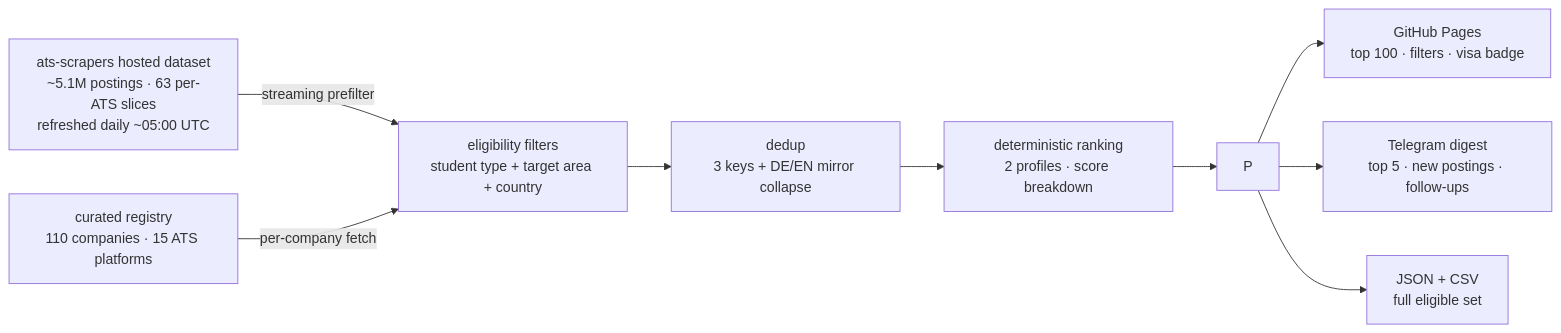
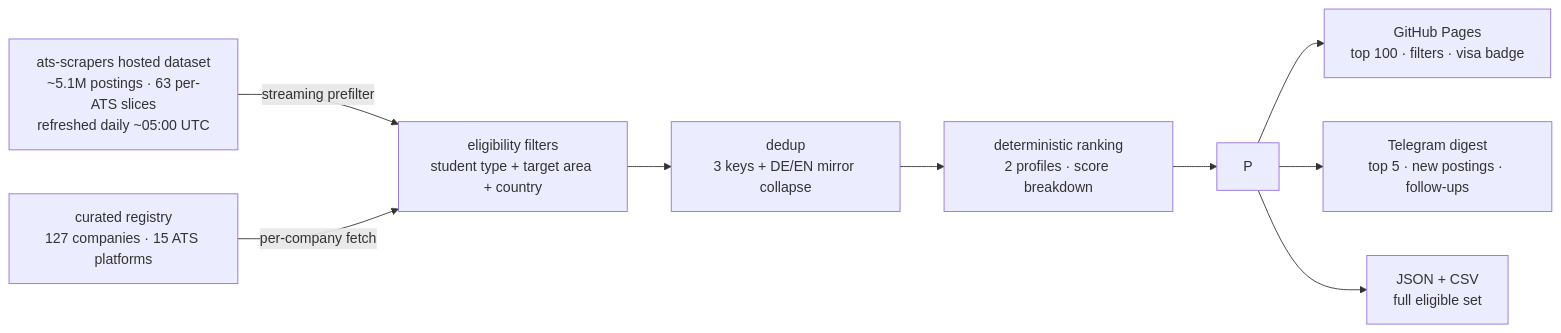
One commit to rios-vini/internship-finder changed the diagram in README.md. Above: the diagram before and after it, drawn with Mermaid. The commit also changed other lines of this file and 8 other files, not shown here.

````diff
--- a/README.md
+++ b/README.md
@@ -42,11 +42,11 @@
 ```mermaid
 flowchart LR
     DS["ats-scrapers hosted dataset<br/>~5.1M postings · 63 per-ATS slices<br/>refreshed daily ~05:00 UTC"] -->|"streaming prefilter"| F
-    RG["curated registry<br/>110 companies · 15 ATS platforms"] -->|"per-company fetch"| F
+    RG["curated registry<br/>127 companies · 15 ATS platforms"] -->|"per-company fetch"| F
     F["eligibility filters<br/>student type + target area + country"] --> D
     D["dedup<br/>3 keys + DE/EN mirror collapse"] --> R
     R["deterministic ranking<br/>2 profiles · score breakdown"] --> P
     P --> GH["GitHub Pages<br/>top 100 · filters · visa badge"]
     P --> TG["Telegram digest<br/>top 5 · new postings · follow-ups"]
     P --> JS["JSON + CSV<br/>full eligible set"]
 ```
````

Try it ▸
Please return the lines above exactly, with the pictures omitted.

Result of this task ▸
One commit to rios-vini/internship-finder changed the diagram in README.md. Above: the diagram before and after it, drawn with Mermaid. The commit also changed other lines of this file and 8 other files, not shown here.

````diff
--- a/README.md
+++ b/README.md
@@ -42,11 +42,11 @@
 ```mermaid
 flowchart LR
     DS["ats-scrapers hosted dataset<br/>~5.1M postings · 63 per-ATS slices<br/>refreshed daily ~05:00 UTC"] -->|"streaming prefilter"| F
-    RG["curated registry<br/>110 companies · 15 ATS platforms"] -->|"per-company fetch"| F
+    RG["curated registry<br/>127 companies · 15 ATS platforms"] -->|"per-company fetch"| F
     F["eligibility filters<br/>student type + target area + country"] --> D
     D["dedup<br/>3 keys + DE/EN mirror collapse"] --> R
     R["deterministic ranking<br/>2 profiles · score breakdown"] --> P
     P --> GH["GitHub Pages<br/>top 100 · filters · visa badge"]
     P --> TG["Telegram digest<br/>top 5 · new postings · follow-ups"]
     P --> JS["JSON + CSV<br/>full eligible set"]
 ```
````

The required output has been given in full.